Mr Ahmadinejad is expected to reveal his full cabinet on Wednesday
Iranian President Mahmoud Ahmadinejad says he will bring at least two women into his new cabinet - the first such appointments in Iran since the 1970s.
He told Iran TV he would propose Fatemeh Ajorlou as social security minister and Marzieh Vahid Dastjerdi as health minister, among others.
Mr Ahmadinejad was sworn in for a second term on 5 August amid a crisis triggered by disputed polls in June.
Meanwhile another 28 people have gone on trial over post-election unrest.
More than 100 people are already on trial in Iran following the election, among them a number of senior politicians.
The trials have been criticised by several foreign powers, opposition groups and human rights campaigners, but authorities insist their legal proceedings are completely legitimate and conform to international standards of justice.
The latest trial comes a day after Mr Ahmadinejad's main opponent in the election, Mir Hossein Mousavi, vowed to continue challenging the result in a social movement called Green Path of Hope.
"The Green Path of Hope is formed for the sake of people's rightful demands and for claiming their rights," the reformist Etemad Melli newspaper quoted him as saying.
He has described it as a grassroots movement, but he has not given many more details about how it will take the opposition campaign forward.
Official election results awarded Mr Ahmadinejad a sweeping victory in the polls. He is expected to announce his full cabinet line-up on Wednesday.
The women he has named could, if approved, become the first female cabinet ministers since the 1979 Islamic Revolution, although there have been female vice-presidents.
The BBC's Tehran correspondent John Leyne says both are hardline conservatives.
Ms Ajorlou has supported tough enforcement of the Islamic dress code for women, and quotas for women at university.
Ms Dastjerdi, meanwhile, has in the past proposed introducing segregated health care in Iran, with women treating women and men men, though it was rejected as impractical.
MPs have to approve the ministers in a confidence vote, and have warned the president that they must be "experienced", amid criticisms of his frequent reshuffles and dismissals during his first term.

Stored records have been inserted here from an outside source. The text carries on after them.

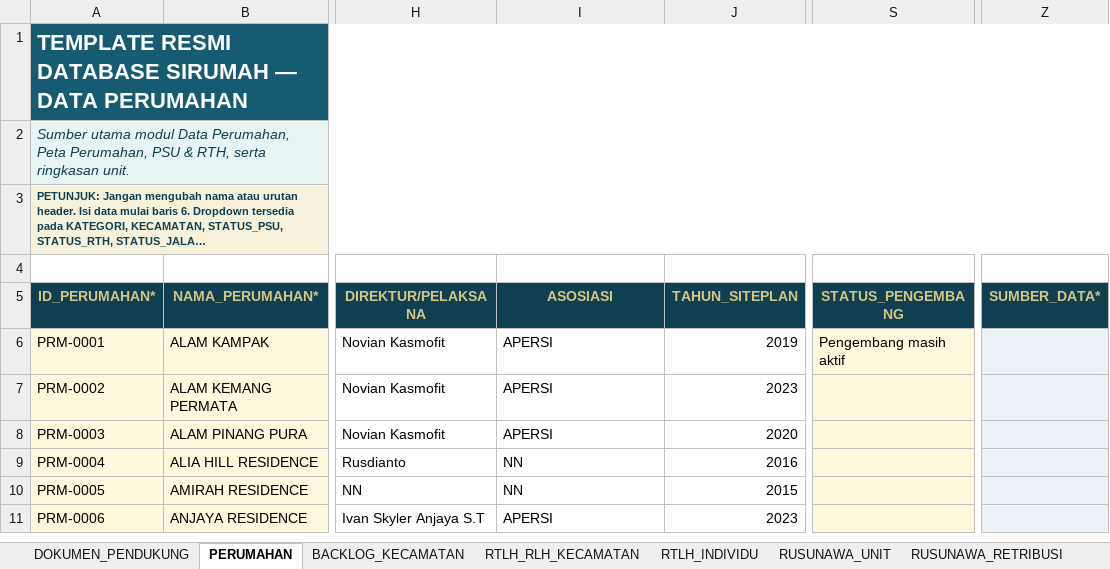
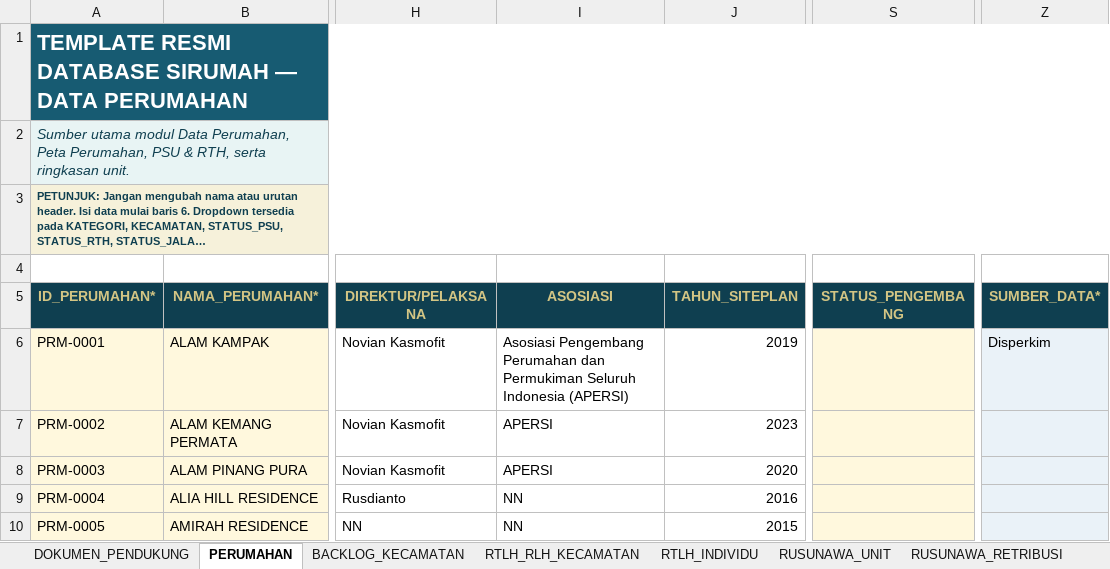
Before and after one commit to perkimpkp/sirumah, an Excel workbook: data/Template_Resmi_Database_SIRUMAH.xlsx, sheet PERUMAHAN, drawn as a sheet; only a part is shown, gaps mark what is left out; the shorter side is filled out with more unchanged rows; long unchanged cells end in …; values as stored, in another font and other column widths than the file's, no borders; conditional formats and table styles not drawn; the diff names each change by its address in the sheet, - before the commit and + after, or states it on an @@ line.

```diff
--- a/data/Template_Resmi_Database_SIRUMAH.xlsx (sheet PERUMAHAN)
+++ b/data/Template_Resmi_Database_SIRUMAH.xlsx (sheet PERUMAHAN)
-I6 (ASOSIASI): APERSI
+I6 (ASOSIASI): Asosiasi Pengembang Perumahan dan Permukiman Seluruh Indonesia (APERSI)
-S6 (STATUS_PENGEMBANG): Pengembang masih aktif
+S6 (STATUS_PENGEMBANG): (empty)
-Z6 (SUMBER_DATA*): (empty)
+Z6 (SUMBER_DATA*): Disperkim
```
Also changed, not shown: sheet RUSUNAWA_UNIT, sheet DOKUMEN_PENDUKUNG.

Foreign media, including the BBC, have been restricted in their coverage of Iran in the wake of the election protests.